On average, every three days in the U.S. a competitive athlete experiences a sudden cardiac death, a 2012 article in the American Heart Association’s journal Circulation says.
Andra’s death occurred two days after she went into cardiac arrest as she left the field after trying out for the Flowing Wells Junior High School soccer team.
The cause of her death was a rare congenital heart defect called Long QT Syndrome, which causes a sudden and dangerous abnormal heartbeat and in some cases, death.
The Dalrymple family has since found out that both dad, Philip, and Andra’s younger sister, Grace, 16, have Long QT Syndrome.
The condition can be managed with medication and restricting activity One of the things Jenine learned is that hydration is good for heart health, and Grace has become more mindful of drinking lots of water.
To that end the Andra Heart Foundation this year donated hydration stations and water bottles to Flowing Wells Junior High. Andra was in seventh grade at the school at the time of her death.
The foundation has done numerous other projects to promote heart health and to help local students, including holding heart screenings in the Flowing Wells school district, and donating automated external defibrillators (AEDs) to schools and other organizations.
Screenings of 3,400 students have turned up cases of Long QT Syndrome, and students with Wolff-Parkinson-White Syndrome, which is a congenital heart condition involving an extra electrical pathway in the heart. In rare instances, it can cause death.
Dalrymple says she wants nothing more than to mobilize the Tucson community so that if there is a sudden cardiac event, the child’s life may be saved.

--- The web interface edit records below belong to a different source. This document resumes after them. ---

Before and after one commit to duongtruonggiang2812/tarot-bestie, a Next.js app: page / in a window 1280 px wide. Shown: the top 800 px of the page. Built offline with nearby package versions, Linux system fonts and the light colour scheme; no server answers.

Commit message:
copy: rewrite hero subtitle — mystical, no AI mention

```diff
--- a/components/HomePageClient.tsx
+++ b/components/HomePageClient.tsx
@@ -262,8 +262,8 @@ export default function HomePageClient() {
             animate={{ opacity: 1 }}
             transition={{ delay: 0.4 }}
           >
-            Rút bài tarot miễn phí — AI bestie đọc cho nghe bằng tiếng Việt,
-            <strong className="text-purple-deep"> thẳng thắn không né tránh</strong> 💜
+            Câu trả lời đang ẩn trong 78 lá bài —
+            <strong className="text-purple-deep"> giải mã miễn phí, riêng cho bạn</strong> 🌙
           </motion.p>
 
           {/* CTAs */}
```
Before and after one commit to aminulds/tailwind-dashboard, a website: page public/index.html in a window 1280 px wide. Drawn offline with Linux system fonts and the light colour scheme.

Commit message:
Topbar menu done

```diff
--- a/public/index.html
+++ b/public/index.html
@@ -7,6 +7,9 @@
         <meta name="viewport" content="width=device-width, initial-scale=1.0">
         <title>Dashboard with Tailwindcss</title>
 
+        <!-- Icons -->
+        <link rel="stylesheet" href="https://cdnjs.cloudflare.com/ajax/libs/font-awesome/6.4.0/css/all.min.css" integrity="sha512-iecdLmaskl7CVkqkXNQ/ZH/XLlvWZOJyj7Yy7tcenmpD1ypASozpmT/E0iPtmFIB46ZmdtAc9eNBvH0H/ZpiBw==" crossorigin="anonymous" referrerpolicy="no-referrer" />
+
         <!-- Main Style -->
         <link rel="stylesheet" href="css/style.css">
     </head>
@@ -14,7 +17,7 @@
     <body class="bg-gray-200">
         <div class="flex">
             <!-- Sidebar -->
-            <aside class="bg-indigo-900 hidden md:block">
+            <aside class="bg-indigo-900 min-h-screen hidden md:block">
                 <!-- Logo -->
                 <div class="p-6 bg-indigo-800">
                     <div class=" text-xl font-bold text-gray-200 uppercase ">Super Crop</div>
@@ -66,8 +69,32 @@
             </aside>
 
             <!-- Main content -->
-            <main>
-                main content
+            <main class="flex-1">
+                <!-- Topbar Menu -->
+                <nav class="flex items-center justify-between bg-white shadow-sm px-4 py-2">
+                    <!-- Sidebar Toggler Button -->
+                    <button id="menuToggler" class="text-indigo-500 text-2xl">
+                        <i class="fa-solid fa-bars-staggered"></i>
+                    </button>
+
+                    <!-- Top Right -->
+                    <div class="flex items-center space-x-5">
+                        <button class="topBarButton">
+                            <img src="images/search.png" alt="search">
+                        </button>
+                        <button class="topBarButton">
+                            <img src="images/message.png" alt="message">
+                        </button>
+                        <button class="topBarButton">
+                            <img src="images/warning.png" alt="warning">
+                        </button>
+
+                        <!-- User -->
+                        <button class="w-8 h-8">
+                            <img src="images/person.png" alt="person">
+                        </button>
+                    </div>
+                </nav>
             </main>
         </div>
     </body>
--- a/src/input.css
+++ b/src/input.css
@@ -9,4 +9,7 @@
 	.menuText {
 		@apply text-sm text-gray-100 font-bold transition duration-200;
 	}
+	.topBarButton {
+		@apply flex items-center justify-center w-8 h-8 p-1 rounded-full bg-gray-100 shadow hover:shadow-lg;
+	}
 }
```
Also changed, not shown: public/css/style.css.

“I just want schools to be prepared and be aware of cardiac arrest in students,” Dalrymple said. “If someone has to run from the field to the office to get help and it takes more than three minutes, it’s not good enough.”